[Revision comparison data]
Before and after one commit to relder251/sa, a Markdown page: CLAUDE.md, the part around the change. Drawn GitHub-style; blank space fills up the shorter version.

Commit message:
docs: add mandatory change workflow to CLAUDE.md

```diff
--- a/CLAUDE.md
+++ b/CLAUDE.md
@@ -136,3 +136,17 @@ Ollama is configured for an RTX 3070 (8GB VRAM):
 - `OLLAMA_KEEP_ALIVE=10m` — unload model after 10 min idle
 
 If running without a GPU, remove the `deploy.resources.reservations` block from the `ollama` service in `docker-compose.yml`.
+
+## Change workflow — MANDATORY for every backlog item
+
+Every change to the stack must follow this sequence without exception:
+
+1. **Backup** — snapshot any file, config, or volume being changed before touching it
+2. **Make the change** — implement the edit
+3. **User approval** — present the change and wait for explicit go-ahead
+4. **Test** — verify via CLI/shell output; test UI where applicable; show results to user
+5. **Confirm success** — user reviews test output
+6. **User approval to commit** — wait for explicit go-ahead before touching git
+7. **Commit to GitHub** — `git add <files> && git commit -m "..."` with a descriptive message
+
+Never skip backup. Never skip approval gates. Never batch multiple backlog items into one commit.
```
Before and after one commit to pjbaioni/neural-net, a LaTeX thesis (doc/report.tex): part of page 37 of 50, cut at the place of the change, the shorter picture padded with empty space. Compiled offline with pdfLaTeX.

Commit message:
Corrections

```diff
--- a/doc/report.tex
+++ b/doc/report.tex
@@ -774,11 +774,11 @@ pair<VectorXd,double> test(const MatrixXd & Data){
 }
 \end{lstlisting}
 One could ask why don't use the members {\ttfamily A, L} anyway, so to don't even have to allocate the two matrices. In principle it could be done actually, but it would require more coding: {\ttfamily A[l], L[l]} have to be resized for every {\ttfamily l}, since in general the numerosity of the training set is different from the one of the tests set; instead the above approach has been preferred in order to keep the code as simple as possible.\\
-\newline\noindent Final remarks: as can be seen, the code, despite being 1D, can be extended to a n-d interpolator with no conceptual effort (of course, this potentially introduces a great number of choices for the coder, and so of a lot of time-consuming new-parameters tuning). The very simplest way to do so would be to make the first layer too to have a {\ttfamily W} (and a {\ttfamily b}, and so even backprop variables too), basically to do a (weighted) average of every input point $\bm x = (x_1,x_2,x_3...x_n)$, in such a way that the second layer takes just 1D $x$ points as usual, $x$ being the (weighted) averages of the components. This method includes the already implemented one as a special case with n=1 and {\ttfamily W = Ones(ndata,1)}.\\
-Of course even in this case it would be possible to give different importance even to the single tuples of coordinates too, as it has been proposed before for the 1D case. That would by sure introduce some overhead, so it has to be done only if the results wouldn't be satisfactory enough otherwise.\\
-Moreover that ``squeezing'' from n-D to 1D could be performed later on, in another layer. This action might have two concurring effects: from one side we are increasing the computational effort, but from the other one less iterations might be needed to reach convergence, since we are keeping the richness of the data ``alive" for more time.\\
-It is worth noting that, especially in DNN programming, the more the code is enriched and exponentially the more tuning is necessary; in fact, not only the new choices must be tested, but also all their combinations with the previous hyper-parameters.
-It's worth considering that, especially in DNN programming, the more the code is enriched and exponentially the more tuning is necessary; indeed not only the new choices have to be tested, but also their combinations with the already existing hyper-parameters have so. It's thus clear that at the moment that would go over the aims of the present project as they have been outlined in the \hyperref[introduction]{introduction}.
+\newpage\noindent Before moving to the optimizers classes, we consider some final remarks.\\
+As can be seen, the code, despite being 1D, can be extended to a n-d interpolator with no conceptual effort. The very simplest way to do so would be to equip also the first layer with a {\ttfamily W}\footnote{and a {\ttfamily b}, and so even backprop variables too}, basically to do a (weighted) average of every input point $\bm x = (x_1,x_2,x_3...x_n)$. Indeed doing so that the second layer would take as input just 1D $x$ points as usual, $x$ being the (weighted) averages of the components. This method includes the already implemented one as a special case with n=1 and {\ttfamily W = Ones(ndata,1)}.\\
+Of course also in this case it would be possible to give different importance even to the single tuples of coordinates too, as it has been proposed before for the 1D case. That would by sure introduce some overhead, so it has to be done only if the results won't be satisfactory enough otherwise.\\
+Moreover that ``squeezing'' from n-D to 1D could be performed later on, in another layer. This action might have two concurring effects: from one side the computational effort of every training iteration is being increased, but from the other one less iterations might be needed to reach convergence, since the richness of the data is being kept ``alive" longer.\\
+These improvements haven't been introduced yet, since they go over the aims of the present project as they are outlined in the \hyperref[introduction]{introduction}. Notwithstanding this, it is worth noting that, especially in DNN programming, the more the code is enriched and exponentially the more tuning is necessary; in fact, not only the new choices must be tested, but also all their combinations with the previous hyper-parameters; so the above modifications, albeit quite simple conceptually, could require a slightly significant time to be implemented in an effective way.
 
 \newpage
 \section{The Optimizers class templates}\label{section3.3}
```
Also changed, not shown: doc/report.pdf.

WHAT IS EXPECTED
The data above needs to be retyped in full, exactly as given.

OUTPUT BELOW
Before and after one commit to relder251/sa, a Markdown page: CLAUDE.md, the part around the change. Drawn GitHub-style; blank space fills up the shorter version.

Commit message:
docs: add mandatory change workflow to CLAUDE.md

```diff
--- a/CLAUDE.md
+++ b/CLAUDE.md
@@ -136,3 +136,17 @@ Ollama is configured for an RTX 3070 (8GB VRAM):
 - `OLLAMA_KEEP_ALIVE=10m` — unload model after 10 min idle
 
 If running without a GPU, remove the `deploy.resources.reservations` block from the `ollama` service in `docker-compose.yml`.
+
+## Change workflow — MANDATORY for every backlog item
+
+Every change to the stack must follow this sequence without exception:
+
+1. **Backup** — snapshot any file, config, or volume being changed before touching it
+2. **Make the change** — implement the edit
+3. **User approval** — present the change and wait for explicit go-ahead
+4. **Test** — verify via CLI/shell output; test UI where applicable; show results to user
+5. **Confirm success** — user reviews test output
+6. **User approval to commit** — wait for explicit go-ahead before touching git
+7. **Commit to GitHub** — `git add <files> && git commit -m "..."` with a descriptive message
+
+Never skip backup. Never skip approval gates. Never batch multiple backlog items into one commit.
```
Before and after one commit to pjbaioni/neural-net, a LaTeX thesis (doc/report.tex): part of page 37 of 50, cut at the place of the change, the shorter picture padded with empty space. Compiled offline with pdfLaTeX.

Commit message:
Corrections

```diff
--- a/doc/report.tex
+++ b/doc/report.tex
@@ -774,11 +774,11 @@ pair<VectorXd,double> test(const MatrixXd & Data){
 }
 \end{lstlisting}
 One could ask why don't use the members {\ttfamily A, L} anyway, so to don't even have to allocate the two matrices. In principle it could be done actually, but it would require more coding: {\ttfamily A[l], L[l]} have to be resized for every {\ttfamily l}, since in general the numerosity of the training set is different from the one of the tests set; instead the above approach has been preferred in order to keep the code as simple as possible.\\
-\newline\noindent Final remarks: as can be seen, the code, despite being 1D, can be extended to a n-d interpolator with no conceptual effort (of course, this potentially introduces a great number of choices for the coder, and so of a lot of time-consuming new-parameters tuning). The very simplest way to do so would be to make the first layer too to have a {\ttfamily W} (and a {\ttfamily b}, and so even backprop variables too), basically to do a (weighted) average of every input point $\bm x = (x_1,x_2,x_3...x_n)$, in such a way that the second layer takes just 1D $x$ points as usual, $x$ being the (weighted) averages of the components. This method includes the already implemented one as a special case with n=1 and {\ttfamily W = Ones(ndata,1)}.\\
-Of course even in this case it would be possible to give different importance even to the single tuples of coordinates too, as it has been proposed before for the 1D case. That would by sure introduce some overhead, so it has to be done only if the results wouldn't be satisfactory enough otherwise.\\
-Moreover that ``squeezing'' from n-D to 1D could be performed later on, in another layer. This action might have two concurring effects: from one side we are increasing the computational effort, but from the other one less iterations might be needed to reach convergence, since we are keeping the richness of the data ``alive" for more time.\\
-It is worth noting that, especially in DNN programming, the more the code is enriched and exponentially the more tuning is necessary; in fact, not only the new choices must be tested, but also all their combinations with the previous hyper-parameters.
-It's worth considering that, especially in DNN programming, the more the code is enriched and exponentially the more tuning is necessary; indeed not only the new choices have to be tested, but also their combinations with the already existing hyper-parameters have so. It's thus clear that at the moment that would go over the aims of the present project as they have been outlined in the \hyperref[introduction]{introduction}.
+\newpage\noindent Before moving to the optimizers classes, we consider some final remarks.\\
+As can be seen, the code, despite being 1D, can be extended to a n-d interpolator with no conceptual effort. The very simplest way to do so would be to equip also the first layer with a {\ttfamily W}\footnote{and a {\ttfamily b}, and so even backprop variables too}, basically to do a (weighted) average of every input point $\bm x = (x_1,x_2,x_3...x_n)$. Indeed doing so that the second layer would take as input just 1D $x$ points as usual, $x$ being the (weighted) averages of the components. This method includes the already implemented one as a special case with n=1 and {\ttfamily W = Ones(ndata,1)}.\\
+Of course also in this case it would be possible to give different importance even to the single tuples of coordinates too, as it has been proposed before for the 1D case. That would by sure introduce some overhead, so it has to be done only if the results won't be satisfactory enough otherwise.\\
+Moreover that ``squeezing'' from n-D to 1D could be performed later on, in another layer. This action might have two concurring effects: from one side the computational effort of every training iteration is being increased, but from the other one less iterations might be needed to reach convergence, since the richness of the data is being kept ``alive" longer.\\
+These improvements haven't been introduced yet, since they go over the aims of the present project as they are outlined in the \hyperref[introduction]{introduction}. Notwithstanding this, it is worth noting that, especially in DNN programming, the more the code is enriched and exponentially the more tuning is necessary; in fact, not only the new choices must be tested, but also all their combinations with the previous hyper-parameters; so the above modifications, albeit quite simple conceptually, could require a slightly significant time to be implemented in an effective way.
 
 \newpage
 \section{The Optimizers class templates}\label{section3.3}
```
Also changed, not shown: doc/report.pdf.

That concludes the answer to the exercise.